* [Activity] Word for word, copy out every line of the records, omitting each picture.

* [Records shown]
================

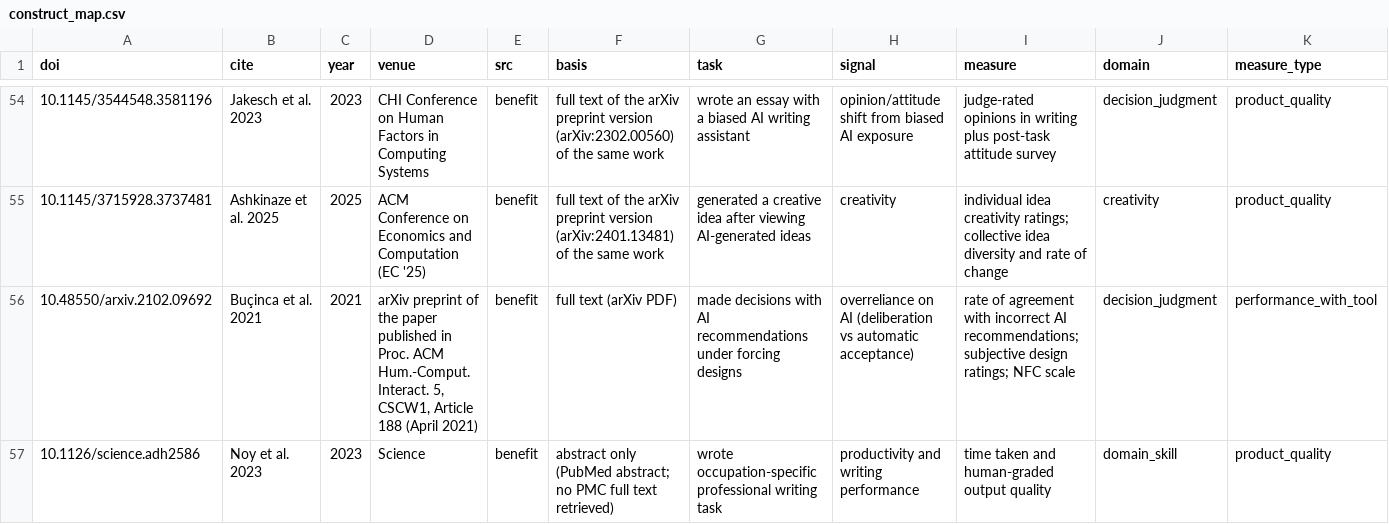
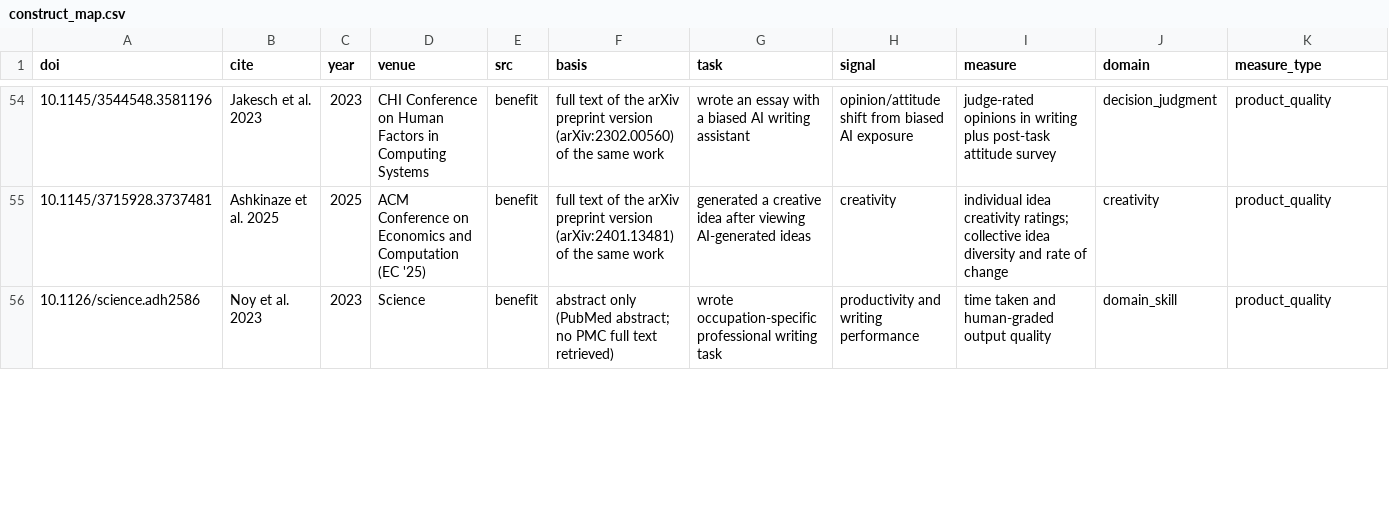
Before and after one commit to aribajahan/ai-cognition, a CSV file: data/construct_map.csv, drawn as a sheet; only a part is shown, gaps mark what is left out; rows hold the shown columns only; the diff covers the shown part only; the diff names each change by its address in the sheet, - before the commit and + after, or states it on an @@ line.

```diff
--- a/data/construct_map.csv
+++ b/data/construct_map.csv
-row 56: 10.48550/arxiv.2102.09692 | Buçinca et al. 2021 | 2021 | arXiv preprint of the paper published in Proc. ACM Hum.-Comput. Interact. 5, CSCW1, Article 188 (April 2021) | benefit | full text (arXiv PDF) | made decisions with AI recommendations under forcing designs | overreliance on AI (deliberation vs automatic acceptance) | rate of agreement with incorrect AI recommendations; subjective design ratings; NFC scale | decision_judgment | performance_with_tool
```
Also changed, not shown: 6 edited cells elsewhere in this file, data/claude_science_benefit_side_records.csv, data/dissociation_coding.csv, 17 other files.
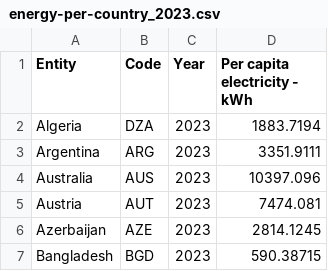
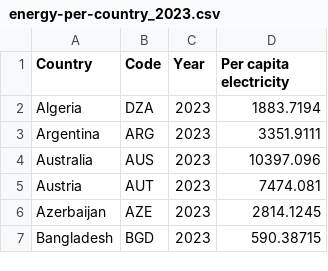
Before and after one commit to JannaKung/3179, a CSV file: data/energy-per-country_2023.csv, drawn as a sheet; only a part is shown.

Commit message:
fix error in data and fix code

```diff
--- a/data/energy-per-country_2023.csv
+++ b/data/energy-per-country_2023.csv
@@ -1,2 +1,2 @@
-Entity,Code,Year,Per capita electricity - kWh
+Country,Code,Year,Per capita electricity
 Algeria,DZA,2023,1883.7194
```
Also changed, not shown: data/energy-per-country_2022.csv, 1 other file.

================

* [Answer to the exercise]
Before and after one commit to aribajahan/ai-cognition, a CSV file: data/construct_map.csv, drawn as a sheet; only a part is shown, gaps mark what is left out; rows hold the shown columns only; the diff covers the shown part only; the diff names each change by its address in the sheet, - before the commit and + after, or states it on an @@ line.

```diff
--- a/data/construct_map.csv
+++ b/data/construct_map.csv
-row 56: 10.48550/arxiv.2102.09692 | Buçinca et al. 2021 | 2021 | arXiv preprint of the paper published in Proc. ACM Hum.-Comput. Interact. 5, CSCW1, Article 188 (April 2021) | benefit | full text (arXiv PDF) | made decisions with AI recommendations under forcing designs | overreliance on AI (deliberation vs automatic acceptance) | rate of agreement with incorrect AI recommendations; subjective design ratings; NFC scale | decision_judgment | performance_with_tool
```
Also changed, not shown: 6 edited cells elsewhere in this file, data/claude_science_benefit_side_records.csv, data/dissociation_coding.csv, 17 other files.
Before and after one commit to JannaKung/3179, a CSV file: data/energy-per-country_2023.csv, drawn as a sheet; only a part is shown.

Commit message:
fix error in data and fix code

```diff
--- a/data/energy-per-country_2023.csv
+++ b/data/energy-per-country_2023.csv
@@ -1,2 +1,2 @@
-Entity,Code,Year,Per capita electricity - kWh
+Country,Code,Year,Per capita electricity
 Algeria,DZA,2023,1883.7194
```
Also changed, not shown: data/energy-per-country_2022.csv, 1 other file.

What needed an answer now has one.